Start of Block
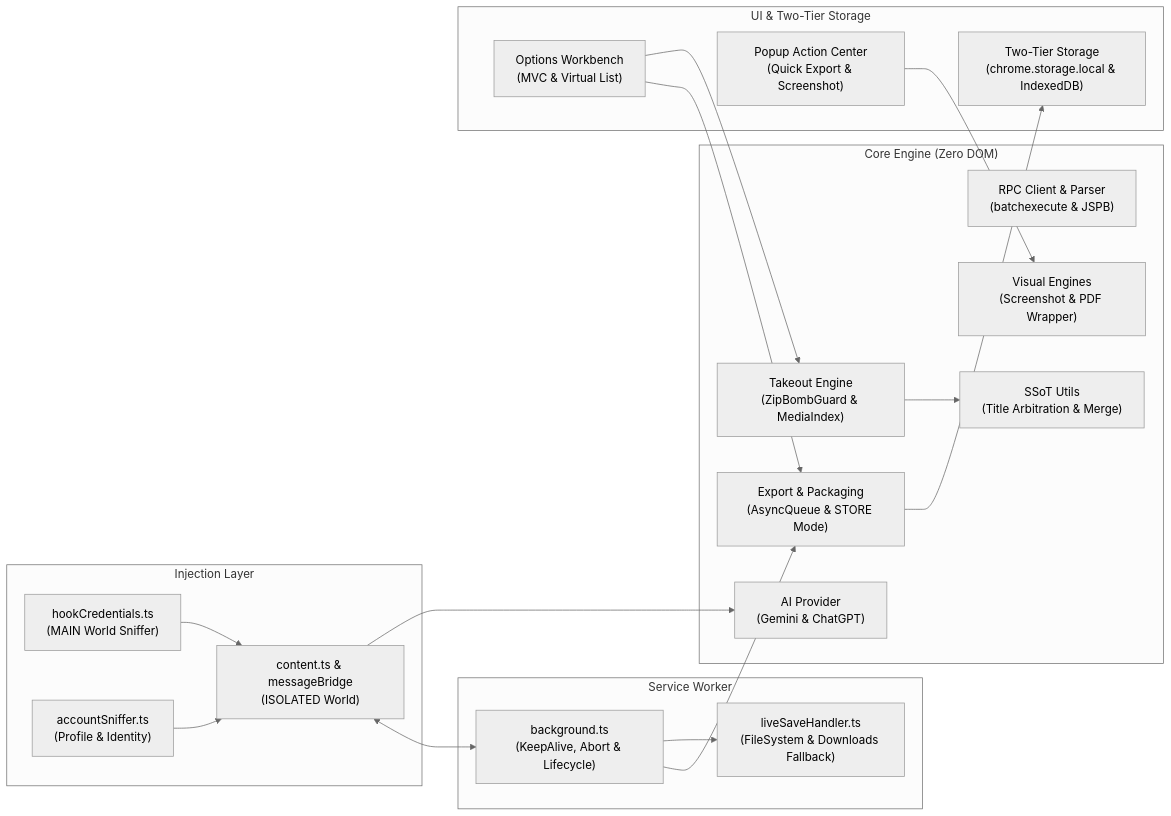
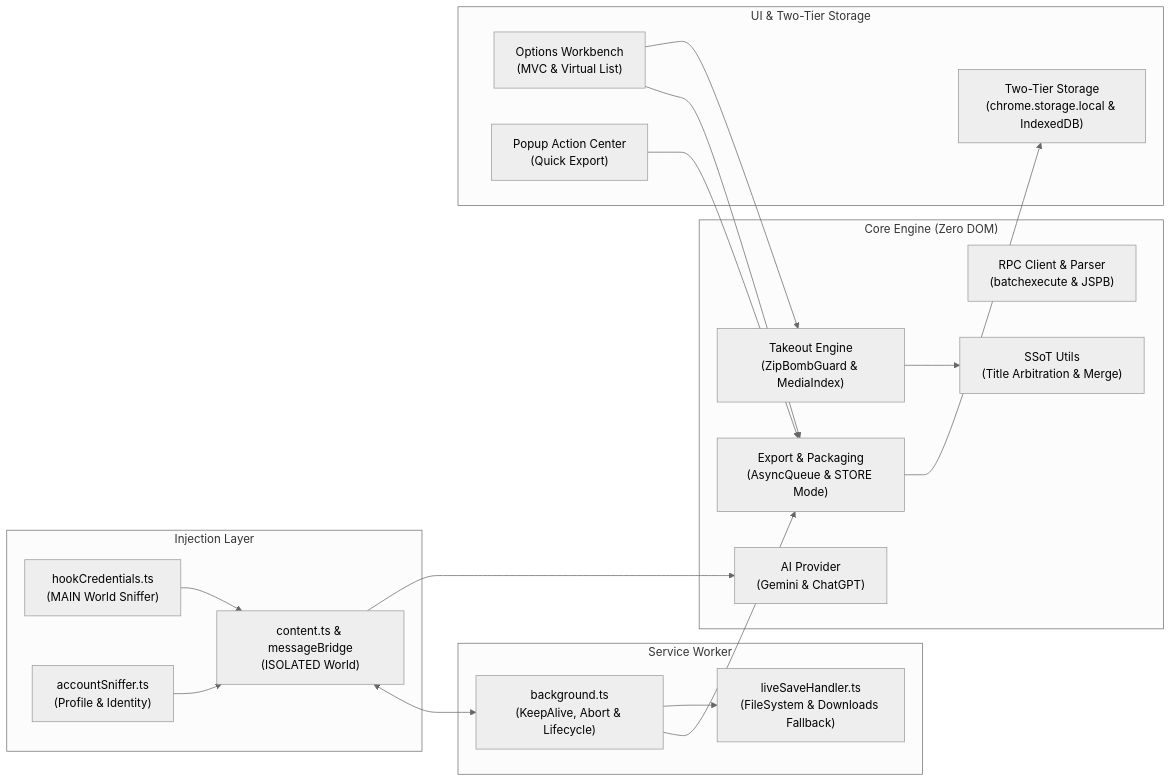
Before and after one commit to OTLFrostA/gemini-exporter: the diagram in README.md, drawn with Mermaid (neutral theme). The commit also changed other lines of this file and 14 other files, not shown here.

Commit message:
refactor(popup): remove screenshot and pdf export features (#489)

````diff
--- a/README.md
+++ b/README.md
@@ -68,40 +65,39 @@
 ```mermaid
 graph LR
     subgraph Injection ["Injection Layer"]
         HOOK["hookCredentials.ts<br/>(MAIN World Sniffer)"]
         SNIFFER["accountSniffer.ts<br/>(Profile & Identity)"]
         CS["content.ts & messageBridge<br/>(ISOLATED World)"]
     end
 
     subgraph ServiceWorker ["Service Worker"]
         SW["background.ts<br/>(KeepAlive, Abort & Lifecycle)"]
         LH["liveSaveHandler.ts<br/>(FileSystem & Downloads Fallback)"]
     end
 
     subgraph CoreEngine ["Core Engine (Zero DOM)"]
         PROV["AI Provider<br/>(Gemini & ChatGPT)"]
         API["RPC Client & Parser<br/>(batchexecute & JSPB)"]
         ENG["Export & Packaging<br/>(AsyncQueue & STORE Mode)"]
         TAKEOUT["Takeout Engine<br/>(ZipBombGuard & MediaIndex)"]
-        MEDIA["Visual Engines<br/>(Screenshot & PDF Wrapper)"]
         SSOT["SSoT Utils<br/>(Title Arbitration & Merge)"]
     end
 
     subgraph Presentation ["UI & Two-Tier Storage"]
         WORKBENCH["Options Workbench<br/>(MVC & Virtual List)"]
-        POPUP["Popup Action Center<br/>(Quick Export & Screenshot)"]
+        POPUP["Popup Action Center<br/>(Quick Export)"]
         STORAGE["Two-Tier Storage<br/>(chrome.storage.local & IndexedDB)"]
     end
 
     HOOK --> CS
     SNIFFER --> CS
     CS <--> SW
     CS --> PROV
     SW --> ENG
     SW --> LH
     WORKBENCH --> ENG
     WORKBENCH --> TAKEOUT
-    POPUP --> MEDIA
+    POPUP --> ENG
     ENG --> STORAGE
     TAKEOUT --> SSOT
 ```
````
End of Block
**Task to carry out**
Go through the data and copy every line that includes "subgraph".

**Task result**
     subgraph Injection ["Injection Layer"]
     subgraph ServiceWorker ["Service Worker"]
     subgraph CoreEngine ["Core Engine (Zero DOM)"]
     subgraph Presentation ["UI & Two-Tier Storage"]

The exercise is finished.